Task description =>
Line by line, reproduce the records exactly.

§ §

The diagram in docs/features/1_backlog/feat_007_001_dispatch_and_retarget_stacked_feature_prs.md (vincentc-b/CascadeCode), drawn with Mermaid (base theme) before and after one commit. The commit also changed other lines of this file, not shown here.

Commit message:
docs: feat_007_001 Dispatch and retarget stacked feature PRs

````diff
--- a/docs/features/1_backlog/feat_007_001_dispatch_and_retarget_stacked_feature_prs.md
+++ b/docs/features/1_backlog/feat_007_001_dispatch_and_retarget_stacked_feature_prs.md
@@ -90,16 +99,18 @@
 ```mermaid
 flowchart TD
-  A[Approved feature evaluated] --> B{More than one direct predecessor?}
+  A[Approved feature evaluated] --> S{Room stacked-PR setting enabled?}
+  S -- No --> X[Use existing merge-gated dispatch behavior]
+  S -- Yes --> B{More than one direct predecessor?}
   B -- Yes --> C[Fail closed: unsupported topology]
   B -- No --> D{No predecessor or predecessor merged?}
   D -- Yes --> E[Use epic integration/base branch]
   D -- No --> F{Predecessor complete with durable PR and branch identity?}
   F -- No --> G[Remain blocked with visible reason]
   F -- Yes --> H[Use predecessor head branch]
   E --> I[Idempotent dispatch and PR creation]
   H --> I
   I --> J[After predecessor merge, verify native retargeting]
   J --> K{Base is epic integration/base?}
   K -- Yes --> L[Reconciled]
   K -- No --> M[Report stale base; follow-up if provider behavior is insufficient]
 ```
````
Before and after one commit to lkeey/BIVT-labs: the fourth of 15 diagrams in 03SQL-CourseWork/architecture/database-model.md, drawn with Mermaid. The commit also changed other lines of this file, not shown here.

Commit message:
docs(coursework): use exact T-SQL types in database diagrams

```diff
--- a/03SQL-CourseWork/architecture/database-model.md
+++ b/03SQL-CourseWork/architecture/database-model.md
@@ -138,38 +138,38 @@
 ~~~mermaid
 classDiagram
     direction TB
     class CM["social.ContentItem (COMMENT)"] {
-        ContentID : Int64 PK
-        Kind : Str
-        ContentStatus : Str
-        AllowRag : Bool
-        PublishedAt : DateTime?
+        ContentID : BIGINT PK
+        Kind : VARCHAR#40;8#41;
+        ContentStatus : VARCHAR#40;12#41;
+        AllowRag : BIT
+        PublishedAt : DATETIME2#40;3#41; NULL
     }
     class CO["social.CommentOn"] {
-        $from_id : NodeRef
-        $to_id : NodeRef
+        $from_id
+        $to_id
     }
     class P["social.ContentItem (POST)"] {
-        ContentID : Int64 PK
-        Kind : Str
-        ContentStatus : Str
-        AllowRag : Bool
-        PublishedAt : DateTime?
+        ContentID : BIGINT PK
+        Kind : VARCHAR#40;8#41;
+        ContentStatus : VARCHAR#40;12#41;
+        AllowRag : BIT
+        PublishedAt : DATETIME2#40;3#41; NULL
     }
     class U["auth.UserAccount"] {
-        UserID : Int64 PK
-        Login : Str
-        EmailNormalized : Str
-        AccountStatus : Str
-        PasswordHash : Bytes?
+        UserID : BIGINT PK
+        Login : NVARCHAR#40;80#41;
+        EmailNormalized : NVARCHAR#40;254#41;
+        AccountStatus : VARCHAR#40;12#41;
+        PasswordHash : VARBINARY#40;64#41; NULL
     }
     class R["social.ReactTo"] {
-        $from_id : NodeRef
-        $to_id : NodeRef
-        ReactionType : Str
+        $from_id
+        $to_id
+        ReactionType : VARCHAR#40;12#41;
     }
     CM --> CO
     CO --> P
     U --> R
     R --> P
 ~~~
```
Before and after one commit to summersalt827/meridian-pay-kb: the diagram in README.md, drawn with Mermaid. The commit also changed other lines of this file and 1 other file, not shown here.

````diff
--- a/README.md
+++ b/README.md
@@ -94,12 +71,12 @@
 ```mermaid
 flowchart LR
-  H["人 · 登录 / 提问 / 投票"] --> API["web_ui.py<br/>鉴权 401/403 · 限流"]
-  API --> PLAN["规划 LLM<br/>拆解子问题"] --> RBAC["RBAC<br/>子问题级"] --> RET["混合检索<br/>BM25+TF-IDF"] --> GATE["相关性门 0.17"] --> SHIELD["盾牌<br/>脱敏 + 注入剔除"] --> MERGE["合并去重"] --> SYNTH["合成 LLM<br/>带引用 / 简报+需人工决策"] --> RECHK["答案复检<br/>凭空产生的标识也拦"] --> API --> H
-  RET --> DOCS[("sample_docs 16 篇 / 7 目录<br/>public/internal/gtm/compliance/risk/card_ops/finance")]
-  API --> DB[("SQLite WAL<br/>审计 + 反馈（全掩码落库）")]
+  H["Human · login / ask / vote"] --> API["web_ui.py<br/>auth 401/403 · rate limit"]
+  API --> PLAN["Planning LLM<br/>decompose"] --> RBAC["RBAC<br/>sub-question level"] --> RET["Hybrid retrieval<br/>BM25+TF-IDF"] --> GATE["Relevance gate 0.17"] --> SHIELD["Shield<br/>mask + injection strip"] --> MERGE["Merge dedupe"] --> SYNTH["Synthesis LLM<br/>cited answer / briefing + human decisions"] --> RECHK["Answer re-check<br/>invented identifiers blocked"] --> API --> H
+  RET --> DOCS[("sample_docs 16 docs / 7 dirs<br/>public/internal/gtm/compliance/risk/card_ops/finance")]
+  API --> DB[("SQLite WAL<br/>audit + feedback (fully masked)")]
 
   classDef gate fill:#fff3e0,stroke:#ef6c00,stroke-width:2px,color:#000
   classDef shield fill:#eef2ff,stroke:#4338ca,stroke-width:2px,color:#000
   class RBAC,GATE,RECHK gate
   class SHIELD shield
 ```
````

§ §

Exercise answer =>
The diagram in docs/features/1_backlog/feat_007_001_dispatch_and_retarget_stacked_feature_prs.md (vincentc-b/CascadeCode), drawn with Mermaid (base theme) before and after one commit. The commit also changed other lines of this file, not shown here.

Commit message:
docs: feat_007_001 Dispatch and retarget stacked feature PRs

````diff
--- a/docs/features/1_backlog/feat_007_001_dispatch_and_retarget_stacked_feature_prs.md
+++ b/docs/features/1_backlog/feat_007_001_dispatch_and_retarget_stacked_feature_prs.md
@@ -90,16 +99,18 @@
 ```mermaid
 flowchart TD
-  A[Approved feature evaluated] --> B{More than one direct predecessor?}
+  A[Approved feature evaluated] --> S{Room stacked-PR setting enabled?}
+  S -- No --> X[Use existing merge-gated dispatch behavior]
+  S -- Yes --> B{More than one direct predecessor?}
   B -- Yes --> C[Fail closed: unsupported topology]
   B -- No --> D{No predecessor or predecessor merged?}
   D -- Yes --> E[Use epic integration/base branch]
   D -- No --> F{Predecessor complete with durable PR and branch identity?}
   F -- No --> G[Remain blocked with visible reason]
   F -- Yes --> H[Use predecessor head branch]
   E --> I[Idempotent dispatch and PR creation]
   H --> I
   I --> J[After predecessor merge, verify native retargeting]
   J --> K{Base is epic integration/base?}
   K -- Yes --> L[Reconciled]
   K -- No --> M[Report stale base; follow-up if provider behavior is insufficient]
 ```
````
Before and after one commit to lkeey/BIVT-labs: the fourth of 15 diagrams in 03SQL-CourseWork/architecture/database-model.md, drawn with Mermaid. The commit also changed other lines of this file, not shown here.

Commit message:
docs(coursework): use exact T-SQL types in database diagrams

```diff
--- a/03SQL-CourseWork/architecture/database-model.md
+++ b/03SQL-CourseWork/architecture/database-model.md
@@ -138,38 +138,38 @@
 ~~~mermaid
 classDiagram
     direction TB
     class CM["social.ContentItem (COMMENT)"] {
-        ContentID : Int64 PK
-        Kind : Str
-        ContentStatus : Str
-        AllowRag : Bool
-        PublishedAt : DateTime?
+        ContentID : BIGINT PK
+        Kind : VARCHAR#40;8#41;
+        ContentStatus : VARCHAR#40;12#41;
+        AllowRag : BIT
+        PublishedAt : DATETIME2#40;3#41; NULL
     }
     class CO["social.CommentOn"] {
-        $from_id : NodeRef
-        $to_id : NodeRef
+        $from_id
+        $to_id
     }
     class P["social.ContentItem (POST)"] {
-        ContentID : Int64 PK
-        Kind : Str
-        ContentStatus : Str
-        AllowRag : Bool
-        PublishedAt : DateTime?
+        ContentID : BIGINT PK
+        Kind : VARCHAR#40;8#41;
+        ContentStatus : VARCHAR#40;12#41;
+        AllowRag : BIT
+        PublishedAt : DATETIME2#40;3#41; NULL
     }
     class U["auth.UserAccount"] {
-        UserID : Int64 PK
-        Login : Str
-        EmailNormalized : Str
-        AccountStatus : Str
-        PasswordHash : Bytes?
+        UserID : BIGINT PK
+        Login : NVARCHAR#40;80#41;
+        EmailNormalized : NVARCHAR#40;254#41;
+        AccountStatus : VARCHAR#40;12#41;
+        PasswordHash : VARBINARY#40;64#41; NULL
     }
     class R["social.ReactTo"] {
-        $from_id : NodeRef
-        $to_id : NodeRef
-        ReactionType : Str
+        $from_id
+        $to_id
+        ReactionType : VARCHAR#40;12#41;
     }
     CM --> CO
     CO --> P
     U --> R
     R --> P
 ~~~
```
Before and after one commit to summersalt827/meridian-pay-kb: the diagram in README.md, drawn with Mermaid. The commit also changed other lines of this file and 1 other file, not shown here.

````diff
--- a/README.md
+++ b/README.md
@@ -94,12 +71,12 @@
 ```mermaid
 flowchart LR
-  H["人 · 登录 / 提问 / 投票"] --> API["web_ui.py<br/>鉴权 401/403 · 限流"]
-  API --> PLAN["规划 LLM<br/>拆解子问题"] --> RBAC["RBAC<br/>子问题级"] --> RET["混合检索<br/>BM25+TF-IDF"] --> GATE["相关性门 0.17"] --> SHIELD["盾牌<br/>脱敏 + 注入剔除"] --> MERGE["合并去重"] --> SYNTH["合成 LLM<br/>带引用 / 简报+需人工决策"] --> RECHK["答案复检<br/>凭空产生的标识也拦"] --> API --> H
-  RET --> DOCS[("sample_docs 16 篇 / 7 目录<br/>public/internal/gtm/compliance/risk/card_ops/finance")]
-  API --> DB[("SQLite WAL<br/>审计 + 反馈（全掩码落库）")]
+  H["Human · login / ask / vote"] --> API["web_ui.py<br/>auth 401/403 · rate limit"]
+  API --> PLAN["Planning LLM<br/>decompose"] --> RBAC["RBAC<br/>sub-question level"] --> RET["Hybrid retrieval<br/>BM25+TF-IDF"] --> GATE["Relevance gate 0.17"] --> SHIELD["Shield<br/>mask + injection strip"] --> MERGE["Merge dedupe"] --> SYNTH["Synthesis LLM<br/>cited answer / briefing + human decisions"] --> RECHK["Answer re-check<br/>invented identifiers blocked"] --> API --> H
+  RET --> DOCS[("sample_docs 16 docs / 7 dirs<br/>public/internal/gtm/compliance/risk/card_ops/finance")]
+  API --> DB[("SQLite WAL<br/>audit + feedback (fully masked)")]
 
   classDef gate fill:#fff3e0,stroke:#ef6c00,stroke-width:2px,color:#000
   classDef shield fill:#eef2ff,stroke:#4338ca,stroke-width:2px,color:#000
   class RBAC,GATE,RECHK gate
   class SHIELD shield
 ```
````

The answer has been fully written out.